During the winter and spring of 2012, on two separate occasions, my riding partners noted that my right hip was rocking up and down a little. In 2011, I had a physical therapist measure my legs and indicated that my left leg was significantly shorter than my right. This was due to an old mountaineering injury and subsequent surgery on one ankle. This is what the experts called leg length inequality (LLI). I attempted to shim up my cleat on this side, but to no avail as the material I was using kept twisting out. Finally, after hearing these comments from my riding friends, I acquired from a local shoe shop a scrap of material called Top Lift, which I inserted under my left cleat. Much, or most of this rocking motion has now ceased and my rights-side chafing issues are minimal. In summary, much of my “saddle” problems were really a LLI problem. In May of 2012 I got a professional bike with a physical therapist (a topic for a future blog post) and he determined that my bike fit and cleat shimming was spot on. What that tells me is that a suspension leather saddle is more forgiving than a “plastic” type and will compensate for either a bad bike fit or a physical problem like my LLI.

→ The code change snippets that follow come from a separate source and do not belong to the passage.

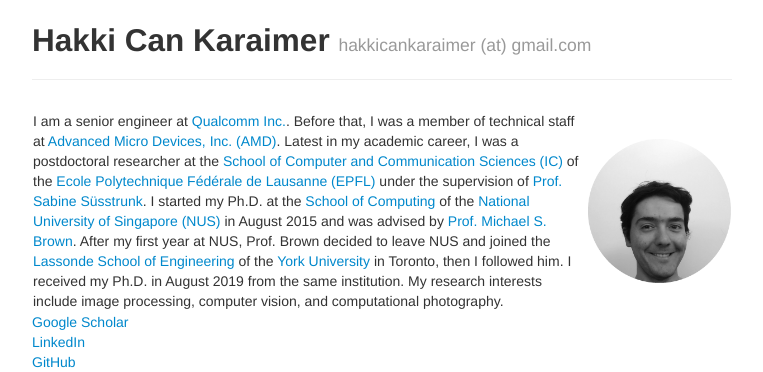
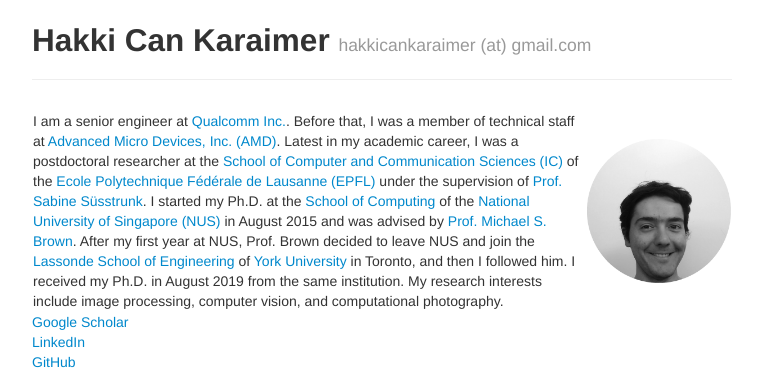
Before and after one commit to karaimer/karaimer.github.io, a Jekyll site: the page built from index.md, in a window 1280 px wide. Shown: the top 372 px of the page, without its empty margins (258-1021 px from the left). Built offline with Jekyll 4.4.1, drawn with Linux system fonts in a browser that asks for light colours.

Commit message:
Update index.md

```diff
--- a/index.md
+++ b/index.md
@@ -8,7 +8,7 @@
 
 | - | - |
 |---|---|
-| I am a senior engineer at [Qualcomm Inc.](https://www.qualcomm.com/). Before that, I was a member of technical staff at [Advanced Micro Devices, Inc. (AMD)](https://www.amd.com/en). Latest in my academic career, I was a postdoctoral researcher at the [School of Computer and Communication Sciences (IC)](https://www.epfl.ch/schools/ic/) of the [Ecole Polytechnique Fédérale de Lausanne (EPFL)](https://www.epfl.ch/en/) under the supervision of [Prof. Sabine Süsstrunk](https://www.epfl.ch/labs/ivrl/people/susstrunk/). I started my Ph.D. at the [School of Computing](https://www.comp.nus.edu.sg) of the [National University of Singapore (NUS)](http://nus.edu.sg/) in August 2015 and was advised by [Prof. Michael S. Brown](http://www.cse.yorku.ca/~mbrown/). After my first year at NUS, Prof. Brown decided to leave NUS and joined the [Lassonde School of Engineering](https://lassonde.yorku.ca) of the [York University](https://www.yorku.ca/index.html) in Toronto, then I followed him. I received my Ph.D. in August 2019 from the same institution. My research interests include image processing, computer vision, and computational photography.     | ![](/image/original_0099.png){:height="1400px" width="1600px"} |
+| I am a senior engineer at [Qualcomm Inc.](https://www.qualcomm.com/). Before that, I was a member of technical staff at [Advanced Micro Devices, Inc. (AMD)](https://www.amd.com/en). Latest in my academic career, I was a postdoctoral researcher at the [School of Computer and Communication Sciences (IC)](https://www.epfl.ch/schools/ic/) of the [Ecole Polytechnique Fédérale de Lausanne (EPFL)](https://www.epfl.ch/en/) under the supervision of [Prof. Sabine Süsstrunk](https://www.epfl.ch/labs/ivrl/people/susstrunk/). I started my Ph.D. at the [School of Computing](https://www.comp.nus.edu.sg) of the [National University of Singapore (NUS)](http://nus.edu.sg/) in August 2015 and was advised by [Prof. Michael S. Brown](http://www.cse.yorku.ca/~mbrown/). After my first year at NUS, Prof. Brown decided to leave NUS and join the [Lassonde School of Engineering](https://lassonde.yorku.ca) of [York University](https://www.yorku.ca/index.html) in Toronto, and then I followed him. I received my Ph.D. in August 2019 from the same institution. My research interests include image processing, computer vision, and computational photography.     | ![](/image/original_0099.png){:height="1400px" width="1600px"} |
 
 [Google Scholar](https://scholar.google.com/citations?user=jhlnGS4AAAAJ&hl=en)
 [LinkedIn](https://www.linkedin.com/in/karaimer)
```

Shown on the saddle photo below is a dark spot on the right side, the exact spot where I consistently get chafing. Despite pointing this out to a pro bike fitter, he was unable to recommend a remedy, other than trying to peddle with more even strokes and less “mashing.” I have always know that I had lopsided issues as I only chafed on one side, but upon trying out this new light-colored saddle (Brooks Cambium), it became quickly obvious that most of my problems are not the saddle, the saddle fit, but rather something very asymmetrical with my body! Perhaps I need to get a GURU or RETUL high end machine fit to determine why I peddle with more pressure on only one side.
While on a very rainy 400k brevet during a the spring of 2012, I noticed something something that no professional bike fitter picked up on before: that is I have a forefoot varus problem, but only on one side. I was wearing Rainlegs most of the day and the inner side of my Rainlegs (nicker length rain pants), near my knee, was brushing against the top tube of the frame. This is a tell tale sign of varus. Since then, I have added some shims under this cleat and the problem is larger disappeared. This problem, when combined with LLI is most likely the route cause of my “one sided” chafing problems.
What might the future bring in saddle designs?
Currently there are many lightweight, backcountry ski boots and some cycling shoes that are form fitted using heat. Why can’t a synthetic or lightweight plastic saddle be designed using this technique? If someone made one that provided the comfort of my softened up GB Aravis, but as light as a Prologo, it would give it a score of 10 out of 10.
As you can see, I tried many different kinds of saddles. For me, saddle choice made a bigger difference in comfort than did the style of shorts, choice of chamois cream, bike fit or even a different frame material.
When looking for a new saddle or trying to increase your rear end comfort level…